George and Edward Butler founded a wholesale mail-order company in Boston in 1877. Butler Bros. opened a Chicago warehouse in 1879, and the city became home to the company’s catalog department. (All of its operations were based in Chicago after 1930, when the purchasing department moved from New York.) By 1910, the Chicago offices employed about 1,000 people. Like Sears and Montgomery Ward, other Chicago companies that had large mail-order operations, Butler Bros. moved into brick-and-mortar retailing during the 1920s. By the beginning of the 1930s, it operated over 100 of its own “Scott” and “L. C. Burr” stores; at the same time, it had begun a franchising business that allowed independent retailers to become members of the “Ben Franklin” and “Federated” chains, which were supplied by Butler Bros. By 1936, there were about 2,600 Ben Franklin stores and 1,400 Federated stores around the country, mostly in small towns. During the 1940s and 1950s, Butler Bros. approached $120 million a year in wholesale and retail sales, ranking it among the leading wholesalers in the United States.
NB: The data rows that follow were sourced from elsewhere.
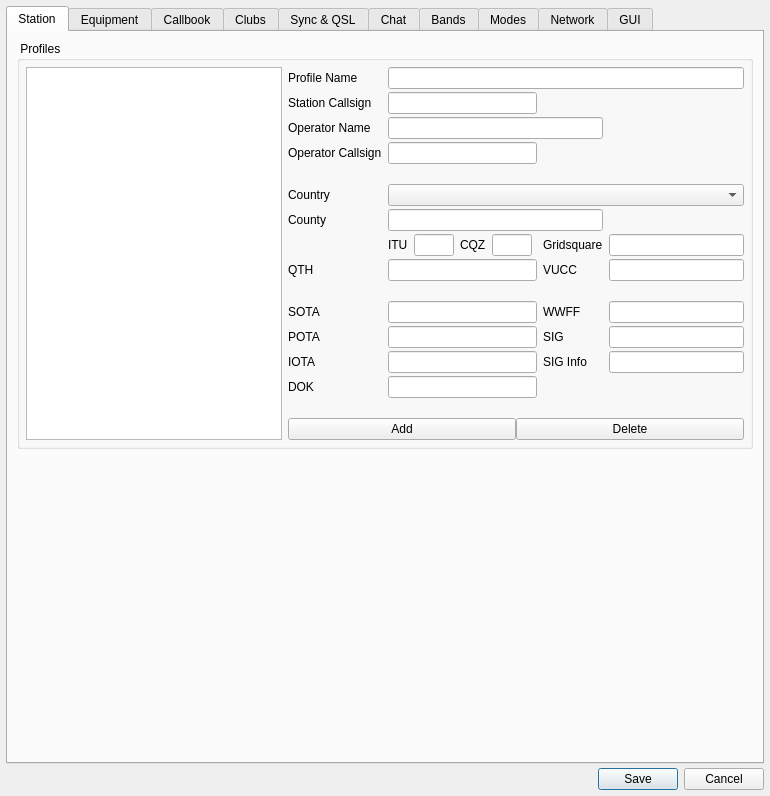
Above: ui/SettingsDialog.ui from foldynl/QLog before the change. Below: the same form after it.
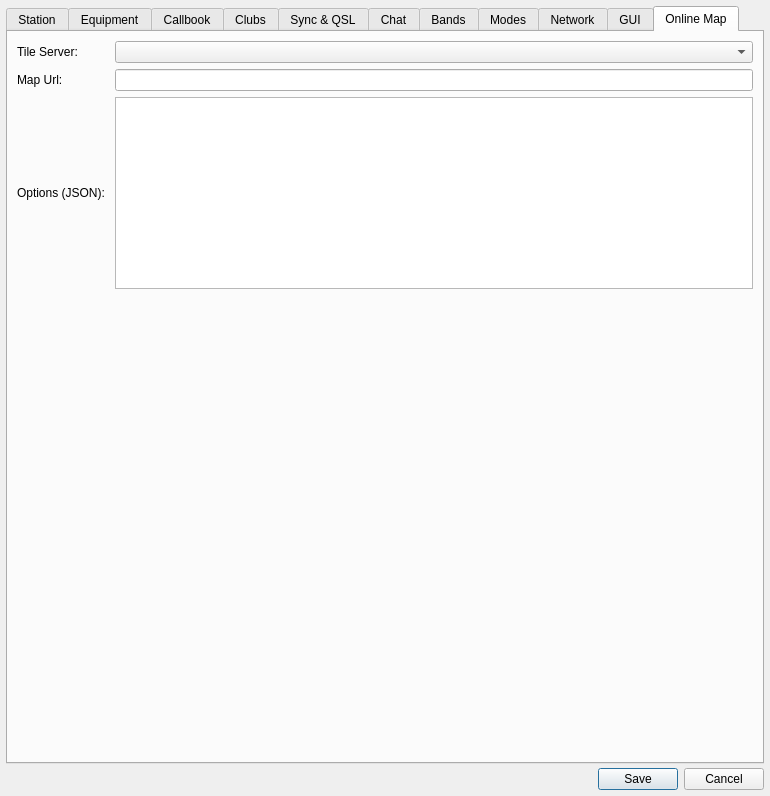
That is the form after the change. The open tabs and pages were chosen to show the change. Icons and pictures are not drawn. Custom widgets are drawn as their Qt base class.

Commit message:
Support customizing the tile server for online map
In some countries with Internet censorship, the default OpenStreetMap tile
server may not be accessible. This commit adds an option to choose the preferred
tile server from a predefined list or customize them as needed.

By default, the online map retains the old behaviour which defaults to the user's
system language and it also provides an option to choose the langugage for OSM.

Diff of the .ui file:
```diff
--- a/ui/SettingsDialog.ui
+++ b/ui/SettingsDialog.ui
@@ -4564,6 +4564,106 @@
        </item>
       </layout>
      </widget>
+     <widget class="QWidget" name="onlineMapTab">
+      <attribute name="title">
+       <string>Online Map</string>
+      </attribute>
+      <layout class="QVBoxLayout" name="verticalLayout_20">
+       <item>
+        <layout class="QGridLayout" name="gridLayout">
+         <item row="1" column="1">
+          <widget class="QLineEdit" name="tileMapUrlLineEdit">
+           <property name="font">
+            <font>
+             <family>Monospace</family>
+            </font>
+           </property>
+          </widget>
+         </item>
+         <item row="2" column="1">
+          <widget class="QPlainTextEdit" name="tileOptionsTextEdit">
+           <property name="sizePolicy">
+            <sizepolicy hsizetype="Expanding" vsizetype="Minimum">
+             <horstretch>0</horstretch>
+             <verstretch>0</verstretch>
+            </sizepolicy>
+           </property>
+           <property name="font">
+            <font>
+             <family>Monospace</family>
+            </font>
+           </property>
+           <property name="readOnly">
+            <bool>true</bool>
+           </property>
+          </widget>
+         </item>
+         <item row="2" column="0">
+          <widget class="QLabel" name="label_6">
+           <property name="sizePolicy">
+            <sizepolicy hsizetype="Preferred" vsizetype="Minimum">
+             <horstretch>0</horstretch>
+             <verstretch>0</verstretch>
+            </sizepolicy>
+           </property>
+           <property name="text">
+            <string>Options (JSON): </string>
+           </property>
+          </widget>
+         </item>
+         <item row="0" column="1">
+          <widget class="QComboBox" name="tileServerComboBox">
+           <property name="sizePolicy">
+            <sizepolicy hsizetype="Expanding" vsizetype="Fixed">
+             <horstretch>0</horstretch>
+             <verstretch>0</verstretch>
+            </sizepolicy>
+           </property>
+          </widget>
+         </item>
+         <item row="0" column="0">
+          <widget class="QLabel" name="label_4">
+           <property name="sizePolicy">
+            <sizepolicy hsizetype="Preferred" vsizetype="Minimum">
+             <horstretch>0</horstretch>
+             <verstretch>0</verstretch>
+            </sizepolicy>
+           </property>
+           <property name="text">
+            <string>Tile Server: </string>
+           </property>
+          </widget>
+         </item>
+         <item row="1" column="0">
+          <widget class="QLabel" name="label_9">
+           <property name="sizePolicy">
+            <sizepolicy hsizetype="Preferred" vsizetype="Minimum">
+             <horstretch>0</horstretch>
+             <verstretch>0</verstretch>
+            </sizepolicy>
+           </property>
+           <property name="text">
+            <string>Map Url:</string>
+           </property>
+          </widget>
+         </item>
+        </layout>
+       </item>
+       <item>
+        <spacer name="verticalSpacer_25">
+         <property name="orientation">
+          <enum>Qt::Orientation::Vertical</enum>
+         </property>
+         <property name="sizeHint" stdset="0">
+          <size>
+           <width>20</width>
+           <height>40</height>
+          </size>
+         </property>
+        </spacer>
+       </item>
+      </layout>
+     </widget>
     </widget>
    </item>
   </layout>
```
The commit also changes 5 other files.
In 1960, after it sold Ben Franklin and its other retail operations to the City Products Corp. of Ohio (which was bought in 1965 by the Household Finance Corp. of Chicago), Butler Bros. faded away.
Located just northwest of the Loop in the Fulton River District, Randolph Place Residences boasts a sure-footing in the history books of this former manufacturing area. The famous turn-of-the-century Chicago City Planner, Daniel Burnham, originally designed and built the building in 1929, shortly after completing its sister tower immediately to the south at 111 N. Canal (currently known as River Center). Burnham is credited with having built the first Chicago high-rise office building as well as designing the 1893 World’s Fair in Chicago. He is still known today as the man who envisioned a city complete with public lakefront parks for its citizens.
Daniel Burnham’s riverfront design at 165 N. Canal Street was originally railroad offices, and a cataloguewarehouse.nally known as the Butler Brothers Warehouse. In the years that followed, the building housed a variety of manufacturing warehouses and offices, such as telephone company offices, the Canadian Northwest (CNW).
The conversion of this 16-story building into loft-style condominiums was completed in 1999. The exterior brick facades, Tuscan arcading, and 10-foot plus interior ceiling heights were preserved during the building’s conversion. Many amenities were added to the residences, including new oak hardwood floors, balconies, and ventless gas fireplaces.
As the surrounding neighborhood evolves and grows, Randolph Place Residences continues to hold its unique position as both a reminder of the forgotten past of the formerly industrial area as well as an example of the neighborhood’s current trend of sophisticated, urban housing.
Christine Hancock, Broker Associate with Prudential Rubloff specializing in downtown Chicago Real Estate including The Gold Coast, South Loop, West Loop, Streeterville & Lincoln Park for over 10 years. Call/Email Me today at 312-296-9300, or visit my website at DowntownChicagoRealEstate.com